    Full references (including those not matched with items on IDEAS)

    More about this item


    Communications; Technology; Change; Communities of Practice; Repair Workers;

    NEP fields

    This paper has been announced in the following NEP Reports:


    Access and download statistics


    All material on this site has been provided by the respective publishers and authors. You can help correct errors and omissions. When requesting a correction, please mention this item's handle: RePEc:zbw:itse16:148676. See general information about how to correct material in RePEc.

    For technical questions regarding this item, or to correct its authors, title, abstract, bibliographic or download information, contact: (ZBW - Leibniz Information Centre for Economics). General contact details of provider: .

    If you have authored this item and are not yet registered with RePEc, we encourage you to do it here. This allows to link your profile to this item. It also allows you to accept potential citations to this item that we are uncertain about.

    If CitEc recognized a reference but did not link an item in RePEc to it, you can help with this form .

    If you know of missing items citing this one, you can help us creating those links by adding the relevant references in the same way as above, for each refering item. If you are a registered author of this item, you may also want to check the "citations" tab in your RePEc Author Service profile, as there may be some citations waiting for confirmation.

    Please note that corrections may take a couple of weeks to filter through the various RePEc services.
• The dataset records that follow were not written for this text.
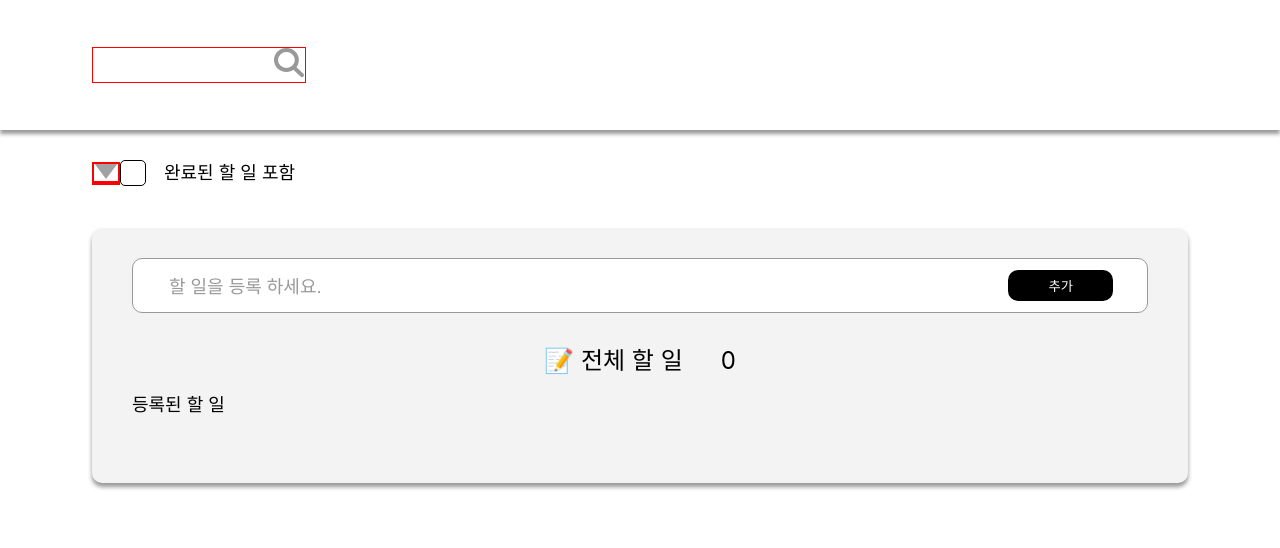
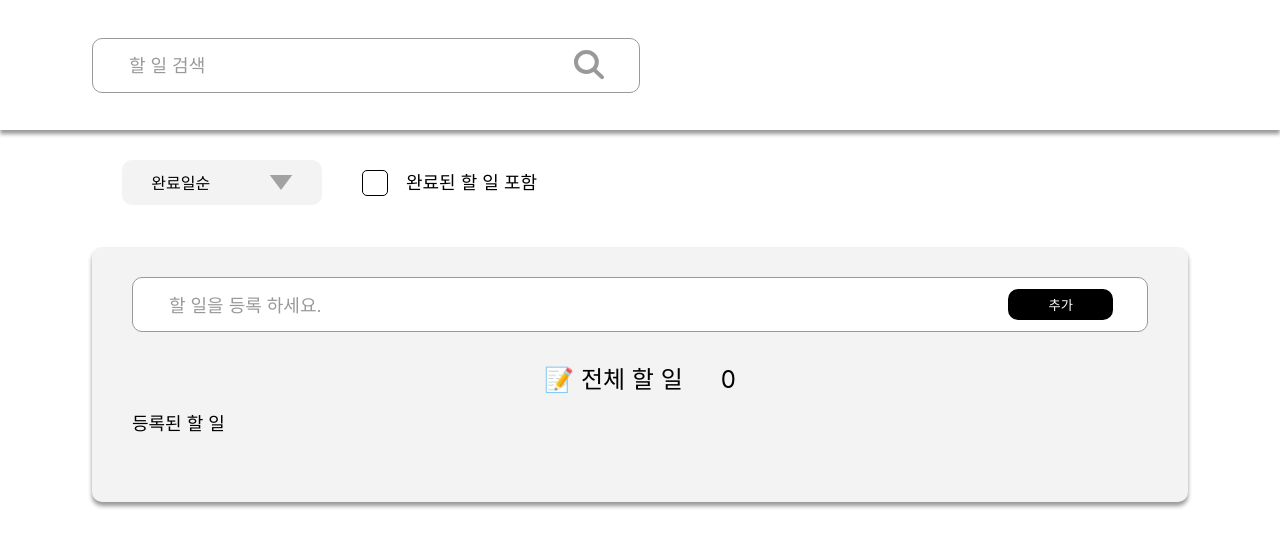
Before and after one commit to study-imhjlov/fe-study-react-todo-list, a React (Create React App) app: page / in a window 1280 px wide. Shown: the top 548 px of the page. Built offline with nearby package versions, Linux system fonts and the light colour scheme.

Commit message:
style: sort, search UI 구현

```diff
--- a/src/components/head/Search.js
+++ b/src/components/head/Search.js
@@ -7,7 +7,7 @@ import { ReactComponent as SearchBtn } from 'assets/search.svg';
 const Search = () => {
   return (
     <SearchContainer>
-      <input />
+      <Input autoFocus placeholder="할 일 검색" />
       <SearchBtn />
     </SearchContainer>
   );
@@ -16,5 +16,22 @@ const Search = () => {
 export default Search;
 
 const SearchContainer = styled.div`
-  border: 1px solid red;
+  width: 50%;
+  height: 55px;
+  display: flex;
+  justify-content: space-between;
+  align-items: center;
+  border: 1px solid #999999;
+  border-radius: 10px;
+  background-color: #fff;
+  padding: 0 34px;
 `;
+
+const Input = styled.input`
+  outline: none;
+  font-size: 21px;
+  &::placeholder {
+    color: #999999;
+    font-size: 18px;
+  }
+`;
--- a/src/components/listService/Sort.js
+++ b/src/components/listService/Sort.js
@@ -6,6 +6,7 @@ const Sort = () => {
   return (
     <SortContainer>
       <DropdownBody>
+        <span>완료일순</span>
         <DropdownBtn />
       </DropdownBody>
       <DropdownMenu />
@@ -16,11 +17,15 @@ const Sort = () => {
 export default Sort;
 
 const SortContainer = styled.div`
-  border: 1px solid red;
+  margin: 0 40px 0 30px;
 `;
 const DropdownBody = styled.div`
-  border: 1px solid red;
+  display: flex;
+  align-items: center;
+  justify-content: space-around;
+  width: 200px;
+  height: 45px;
+  background-color: #f3f3f3;
+  border-radius: 10px;
 `;
-const DropdownMenu = styled.div`
-  border: 1px solid red;
-`;
+const DropdownMenu = styled.div``;
```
    IDEAS is a RePEc service hosted by the Research Division of the Federal Reserve Bank of St. Louis . RePEc uses bibliographic data supplied by the respective publishers.